We disagree. The flaw in husband's reasoning is that ORS 109.243 does not include a requirement for the husband's written consent to the insemination; nor does that statute cross-reference the provisions in ORS 677.355 to 677.370 or require that the insemination must have been done pursuant to those provisions or by a physician. The statute requires only that the husband "consented to the performance of artificial insemination." Husband's interpretation would require the insertion of additional requirements that the consent to all artificial insemination be provided in writing, and that the artificial insemination be performed by a physician. We decline to insert those requirements when the legislature has not done so. ORS 174.010 (forbidding courts from inserting words into or deleting words 933*933 from a statute). Thus, for purposes of determining the legal relationship between the mother's husband and the child conceived through artificial insemination, we conclude that the only inquiry is whether the husband "consented to the performance of artificial insemination." ORS 677.355 defines "artificial insemination" as "introduction of semen into a woman's vagina, cervical canal or uterus through the use of instruments or other artificial means." That definition also applies to ORS 109.243. See Or. Laws 1977, ch. 686, 1 (defining term for "this Act," which, when codified, became both ORS 677.355 to 677.370 and ORS 109.243). There is no dispute that wife was artificially inseminated within the meaning of ORS 677.355, or that husband consented to the process. Thus, the legal relationship described in ORS 109.243, including the support obligation at issue in this case, obtains regardless of whether husband's consent was written.[3]

We reject without further discussion husband's contention that the trial court was without authority to award attorney fees attributable to the parties' litigation of the parental status issue in the context of the dissolution. Husband further asserts that the trial court made no findings as to attorney fees under the factors set forth in ORS 20.075(1). McCarthy v. Oregon Freeze Dry, Inc., 327 Or. 185, 187, 957 P.2d 1200 (1998). However, although the record shows that husband made a request for findings on the merits, he made no request for findings as to attorney fees. Accordingly, the issue is not preserved, and we therefore do not address it. Peeples v. Lampert, 345 Or. 209, 191 P.3d 637 (2008).

General and supplemental judgments affirmed.

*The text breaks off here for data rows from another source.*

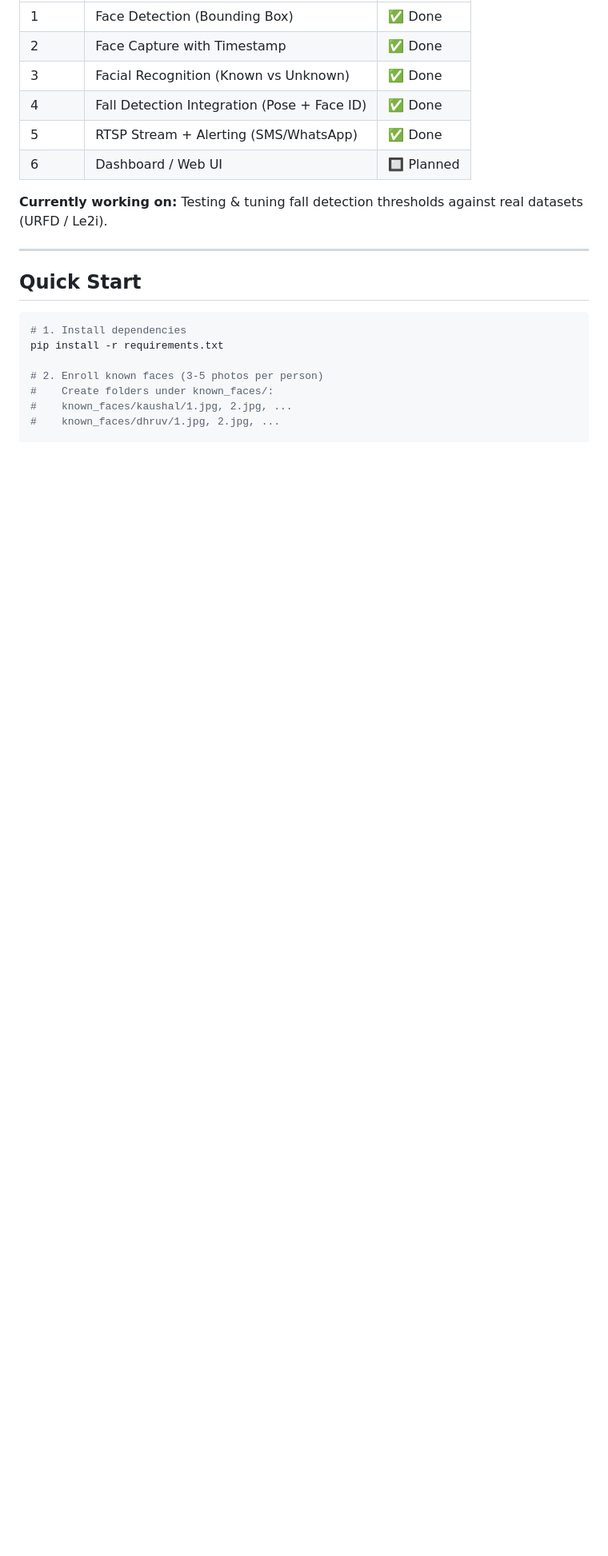
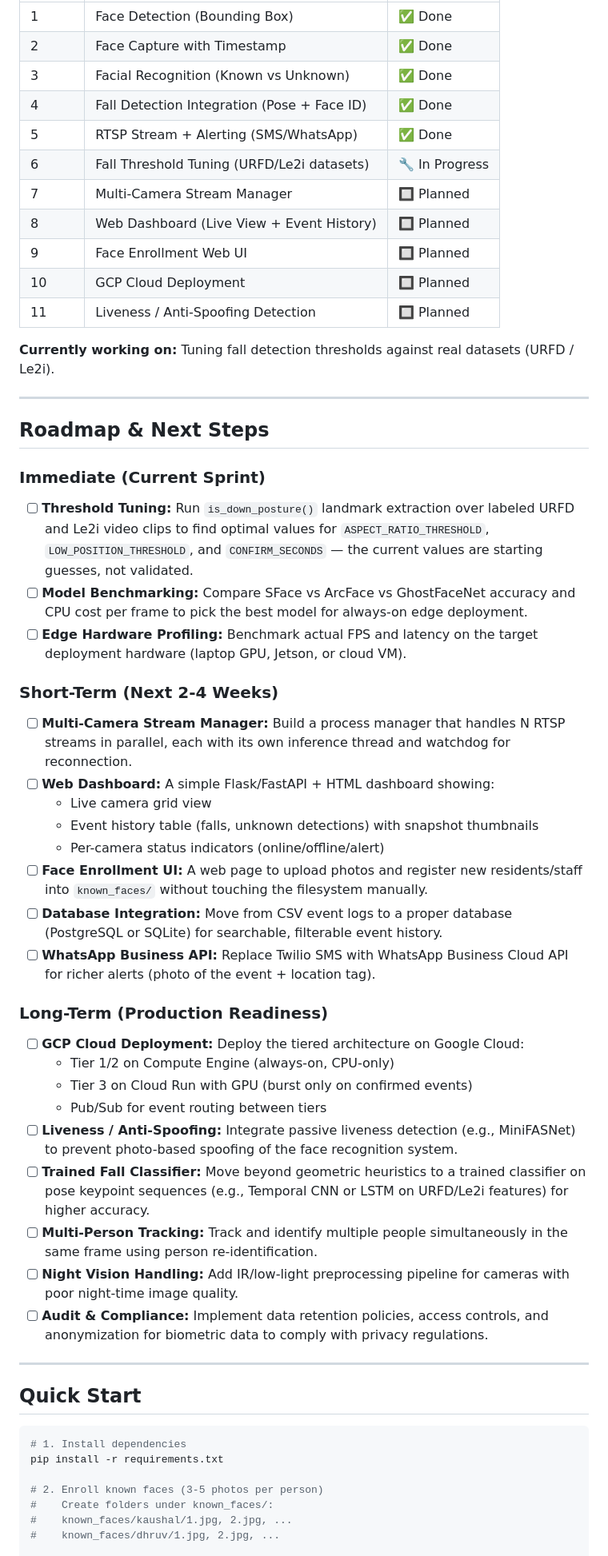
Before and after one commit to sploitengineer/facial_reco_cctv, a Markdown page: README.md, the part around the change. Shown at 80% size. Drawn GitHub-style; blank space fills up the shorter version.

Commit message:
Add detailed roadmap and next steps to README

```diff
--- a/README.md
+++ b/README.md
@@ -13,9 +13,47 @@ Real-time facial recognition + fall detection over existing CCTV cameras (RTSP s
 | 3 | Facial Recognition (Known vs Unknown) | ✅ Done |
 | 4 | Fall Detection Integration (Pose + Face ID) | ✅ Done |
 | 5 | RTSP Stream + Alerting (SMS/WhatsApp) | ✅ Done |
-| 6 | Dashboard / Web UI | 🔲 Planned |
+| 6 | Fall Threshold Tuning (URFD/Le2i datasets) | 🔧 In Progress |
+| 7 | Multi-Camera Stream Manager | 🔲 Planned |
+| 8 | Web Dashboard (Live View + Event History) | 🔲 Planned |
+| 9 | Face Enrollment Web UI | 🔲 Planned |
+| 10 | GCP Cloud Deployment | 🔲 Planned |
+| 11 | Liveness / Anti-Spoofing Detection | 🔲 Planned |
 
-**Currently working on:** Testing & tuning fall detection thresholds against real datasets (URFD / Le2i).
+**Currently working on:** Tuning fall detection thresholds against real datasets (URFD / Le2i).
+
+---
+
+## Roadmap & Next Steps
+
+### Immediate (Current Sprint)
+
+- [ ] **Threshold Tuning:** Run `is_down_posture()` landmark extraction over labeled URFD and Le2i video clips to find optimal values for `ASPECT_RATIO_THRESHOLD`, `LOW_POSITION_THRESHOLD`, and `CONFIRM_SECONDS` — the current values are starting guesses, not validated.
+- [ ] **Model Benchmarking:** Compare SFace vs ArcFace vs GhostFaceNet accuracy and CPU cost per frame to pick the best model for always-on edge deployment.
+- [ ] **Edge Hardware Profiling:** Benchmark actual FPS and latency on the target deployment hardware (laptop GPU, Jetson, or cloud VM).
+
+### Short-Term (Next 2-4 Weeks)
+
+- [ ] **Multi-Camera Stream Manager:** Build a process manager that handles N RTSP streams in parallel, each with its own inference thread and watchdog for reconnection.
+- [ ] **Web Dashboard:** A simple Flask/FastAPI + HTML dashboard showing:
+  - Live camera grid view
+  - Event history table (falls, unknown detections) with snapshot thumbnails
+  - Per-camera status indicators (online/offline/alert)
+- [ ] **Face Enrollment UI:** A web page to upload photos and register new residents/staff into `known_faces/` without touching the filesystem manually.
+- [ ] **Database Integration:** Move from CSV event logs to a proper database (PostgreSQL or SQLite) for searchable, filterable event history.
+- [ ] **WhatsApp Business API:** Replace Twilio SMS with WhatsApp Business Cloud API for richer alerts (photo of the event + location tag).
+
+### Long-Term (Production Readiness)
+
+- [ ] **GCP Cloud Deployment:** Deploy the tiered architecture on Google Cloud:
+  - Tier 1/2 on Compute Engine (always-on, CPU-only)
+  - Tier 3 on Cloud Run with GPU (burst only on confirmed events)
+  - Pub/Sub for event routing between tiers
+- [ ] **Liveness / Anti-Spoofing:** Integrate passive liveness detection (e.g., MiniFASNet) to prevent photo-based spoofing of the face recognition system.
+- [ ] **Trained Fall Classifier:** Move beyond geometric heuristics to a trained classifier on pose keypoint sequences (e.g., Temporal CNN or LSTM on URFD/Le2i features) for higher accuracy.
+- [ ] **Multi-Person Tracking:** Track and identify multiple people simultaneously in the same frame using person re-identification.
+- [ ] **Night Vision Handling:** Add IR/low-light preprocessing pipeline for cameras with poor night-time image quality.
+- [ ] **Audit & Compliance:** Implement data retention policies, access controls, and anonymization for biometric data to comply with privacy regulations.
 
 ---
 
```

[1] The matter was referred to the Appellate Settlement Conference Program. The parties were not able to reach a complete settlement through mediation. Wife nonetheless contended that the parties had settled some of the issues raised on appeal and filed a motion to dismiss the appeal in part, ORS 19.410(3) ("If the parties to an appeal settle all or part of the matter on appeal, the trial court has jurisdiction to enter any orders or judgments that may be necessary to implement the settlement. If the settlement disposes of all issues on appeal, the appellate court may dismiss the appeal. If the settlement disposes of part of the issues on appeal, the appellate court may limit the scope of the appeal to the issues not disposed of by the settlement."). We denied wife's motion to dismiss, reasoning that the issues raised by the motion to dismiss depended on a resolution of the issues raised on the merits of the appeal. Wife renews the motion, and we adhere to our prior ruling.

[2] Or. Laws 1977, ch. 686.

[3] We have reviewed the legislative history offered by husband and it does not require or suggest a different conclusion. See ORS 174.020 (allowing consideration of legislative history proffered by party); State v. Gaines, 346 Or. 160, 206 P.3d 1042 (2009) (same, despite apparently unambiguous statutory text).